### What you should do
Down to the final line, print the records again exactly.

[[ The records, beginning ]]

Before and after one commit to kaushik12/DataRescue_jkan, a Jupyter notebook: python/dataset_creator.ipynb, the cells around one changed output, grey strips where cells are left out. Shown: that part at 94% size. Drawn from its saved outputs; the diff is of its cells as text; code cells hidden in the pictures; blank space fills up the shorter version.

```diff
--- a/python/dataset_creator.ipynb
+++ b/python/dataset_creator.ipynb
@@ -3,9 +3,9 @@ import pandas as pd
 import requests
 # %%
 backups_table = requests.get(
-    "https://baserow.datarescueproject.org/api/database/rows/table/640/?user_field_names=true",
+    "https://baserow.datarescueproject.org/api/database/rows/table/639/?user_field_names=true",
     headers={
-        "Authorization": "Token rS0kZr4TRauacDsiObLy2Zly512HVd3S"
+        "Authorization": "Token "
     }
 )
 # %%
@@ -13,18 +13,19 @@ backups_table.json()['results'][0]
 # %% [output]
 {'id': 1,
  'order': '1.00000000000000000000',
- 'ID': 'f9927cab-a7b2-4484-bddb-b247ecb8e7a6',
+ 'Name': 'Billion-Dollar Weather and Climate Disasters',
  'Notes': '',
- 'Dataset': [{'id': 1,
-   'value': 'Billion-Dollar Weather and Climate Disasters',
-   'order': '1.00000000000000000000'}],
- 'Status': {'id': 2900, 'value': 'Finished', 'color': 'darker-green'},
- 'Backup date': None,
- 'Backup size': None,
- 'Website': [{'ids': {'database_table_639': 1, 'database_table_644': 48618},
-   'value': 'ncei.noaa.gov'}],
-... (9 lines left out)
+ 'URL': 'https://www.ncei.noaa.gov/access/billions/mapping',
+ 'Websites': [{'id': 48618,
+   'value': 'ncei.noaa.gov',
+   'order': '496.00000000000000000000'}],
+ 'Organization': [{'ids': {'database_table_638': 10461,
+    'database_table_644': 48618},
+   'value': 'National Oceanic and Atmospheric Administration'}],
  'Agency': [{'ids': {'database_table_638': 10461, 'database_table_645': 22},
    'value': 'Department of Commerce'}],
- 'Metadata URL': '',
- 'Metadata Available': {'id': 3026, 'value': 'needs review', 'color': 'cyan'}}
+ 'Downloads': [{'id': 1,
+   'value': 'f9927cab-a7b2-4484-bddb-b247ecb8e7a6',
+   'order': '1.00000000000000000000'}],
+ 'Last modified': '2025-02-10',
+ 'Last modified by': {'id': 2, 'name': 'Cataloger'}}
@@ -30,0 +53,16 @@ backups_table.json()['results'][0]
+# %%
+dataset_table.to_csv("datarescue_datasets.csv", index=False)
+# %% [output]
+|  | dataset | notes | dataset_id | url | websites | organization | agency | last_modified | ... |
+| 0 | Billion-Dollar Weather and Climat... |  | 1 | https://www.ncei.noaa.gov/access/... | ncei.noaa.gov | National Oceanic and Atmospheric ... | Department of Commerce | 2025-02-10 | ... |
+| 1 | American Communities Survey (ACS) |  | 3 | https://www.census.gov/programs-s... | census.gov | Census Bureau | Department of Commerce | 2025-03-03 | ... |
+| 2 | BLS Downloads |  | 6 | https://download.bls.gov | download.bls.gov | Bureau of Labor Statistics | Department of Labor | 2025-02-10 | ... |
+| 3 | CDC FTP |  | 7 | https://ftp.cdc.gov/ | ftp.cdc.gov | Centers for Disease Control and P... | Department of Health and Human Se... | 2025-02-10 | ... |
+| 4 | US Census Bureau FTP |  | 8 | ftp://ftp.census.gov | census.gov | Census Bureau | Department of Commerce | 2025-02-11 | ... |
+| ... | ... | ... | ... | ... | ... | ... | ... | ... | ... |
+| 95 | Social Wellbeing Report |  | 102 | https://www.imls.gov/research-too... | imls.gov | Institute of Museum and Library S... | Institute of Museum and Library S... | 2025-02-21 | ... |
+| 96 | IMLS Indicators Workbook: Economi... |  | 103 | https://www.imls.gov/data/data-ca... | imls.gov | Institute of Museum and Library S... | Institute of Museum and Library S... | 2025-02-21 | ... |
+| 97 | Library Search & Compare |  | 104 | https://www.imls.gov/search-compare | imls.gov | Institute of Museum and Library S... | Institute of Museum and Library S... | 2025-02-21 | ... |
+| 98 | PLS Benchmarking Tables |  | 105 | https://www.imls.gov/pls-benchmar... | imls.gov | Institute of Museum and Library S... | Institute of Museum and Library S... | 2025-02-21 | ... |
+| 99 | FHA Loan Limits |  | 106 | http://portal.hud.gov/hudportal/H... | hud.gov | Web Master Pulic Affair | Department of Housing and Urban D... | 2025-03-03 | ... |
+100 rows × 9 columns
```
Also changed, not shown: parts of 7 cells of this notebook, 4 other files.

[[ The records, end ]]

### Result of the exercise
Before and after one commit to kaushik12/DataRescue_jkan, a Jupyter notebook: python/dataset_creator.ipynb, the cells around one changed output, grey strips where cells are left out. Shown: that part at 94% size. Drawn from its saved outputs; the diff is of its cells as text; code cells hidden in the pictures; blank space fills up the shorter version.

```diff
--- a/python/dataset_creator.ipynb
+++ b/python/dataset_creator.ipynb
@@ -3,9 +3,9 @@ import pandas as pd
 import requests
 # %%
 backups_table = requests.get(
-    "https://baserow.datarescueproject.org/api/database/rows/table/640/?user_field_names=true",
+    "https://baserow.datarescueproject.org/api/database/rows/table/639/?user_field_names=true",
     headers={
-        "Authorization": "Token rS0kZr4TRauacDsiObLy2Zly512HVd3S"
+        "Authorization": "Token "
     }
 )
 # %%
@@ -13,18 +13,19 @@ backups_table.json()['results'][0]
 # %% [output]
 {'id': 1,
  'order': '1.00000000000000000000',
- 'ID': 'f9927cab-a7b2-4484-bddb-b247ecb8e7a6',
+ 'Name': 'Billion-Dollar Weather and Climate Disasters',
  'Notes': '',
- 'Dataset': [{'id': 1,
-   'value': 'Billion-Dollar Weather and Climate Disasters',
-   'order': '1.00000000000000000000'}],
- 'Status': {'id': 2900, 'value': 'Finished', 'color': 'darker-green'},
- 'Backup date': None,
- 'Backup size': None,
- 'Website': [{'ids': {'database_table_639': 1, 'database_table_644': 48618},
-   'value': 'ncei.noaa.gov'}],
-... (9 lines left out)
+ 'URL': 'https://www.ncei.noaa.gov/access/billions/mapping',
+ 'Websites': [{'id': 48618,
+   'value': 'ncei.noaa.gov',
+   'order': '496.00000000000000000000'}],
+ 'Organization': [{'ids': {'database_table_638': 10461,
+    'database_table_644': 48618},
+   'value': 'National Oceanic and Atmospheric Administration'}],
  'Agency': [{'ids': {'database_table_638': 10461, 'database_table_645': 22},
    'value': 'Department of Commerce'}],
- 'Metadata URL': '',
- 'Metadata Available': {'id': 3026, 'value': 'needs review', 'color': 'cyan'}}
+ 'Downloads': [{'id': 1,
+   'value': 'f9927cab-a7b2-4484-bddb-b247ecb8e7a6',
+   'order': '1.00000000000000000000'}],
+ 'Last modified': '2025-02-10',
+ 'Last modified by': {'id': 2, 'name': 'Cataloger'}}
@@ -30,0 +53,16 @@ backups_table.json()['results'][0]
+# %%
+dataset_table.to_csv("datarescue_datasets.csv", index=False)
+# %% [output]
+|  | dataset | notes | dataset_id | url | websites | organization | agency | last_modified | ... |
+| 0 | Billion-Dollar Weather and Climat... |  | 1 | https://www.ncei.noaa.gov/access/... | ncei.noaa.gov | National Oceanic and Atmospheric ... | Department of Commerce | 2025-02-10 | ... |
+| 1 | American Communities Survey (ACS) |  | 3 | https://www.census.gov/programs-s... | census.gov | Census Bureau | Department of Commerce | 2025-03-03 | ... |
+| 2 | BLS Downloads |  | 6 | https://download.bls.gov | download.bls.gov | Bureau of Labor Statistics | Department of Labor | 2025-02-10 | ... |
+| 3 | CDC FTP |  | 7 | https://ftp.cdc.gov/ | ftp.cdc.gov | Centers for Disease Control and P... | Department of Health and Human Se... | 2025-02-10 | ... |
+| 4 | US Census Bureau FTP |  | 8 | ftp://ftp.census.gov | census.gov | Census Bureau | Department of Commerce | 2025-02-11 | ... |
+| ... | ... | ... | ... | ... | ... | ... | ... | ... | ... |
+| 95 | Social Wellbeing Report |  | 102 | https://www.imls.gov/research-too... | imls.gov | Institute of Museum and Library S... | Institute of Museum and Library S... | 2025-02-21 | ... |
+| 96 | IMLS Indicators Workbook: Economi... |  | 103 | https://www.imls.gov/data/data-ca... | imls.gov | Institute of Museum and Library S... | Institute of Museum and Library S... | 2025-02-21 | ... |
+| 97 | Library Search & Compare |  | 104 | https://www.imls.gov/search-compare | imls.gov | Institute of Museum and Library S... | Institute of Museum and Library S... | 2025-02-21 | ... |
+| 98 | PLS Benchmarking Tables |  | 105 | https://www.imls.gov/pls-benchmar... | imls.gov | Institute of Museum and Library S... | Institute of Museum and Library S... | 2025-02-21 | ... |
+| 99 | FHA Loan Limits |  | 106 | http://portal.hud.gov/hudportal/H... | hud.gov | Web Master Pulic Affair | Department of Housing and Urban D... | 2025-03-03 | ... |
+100 rows × 9 columns
```
Also changed, not shown: parts of 7 cells of this notebook, 4 other files.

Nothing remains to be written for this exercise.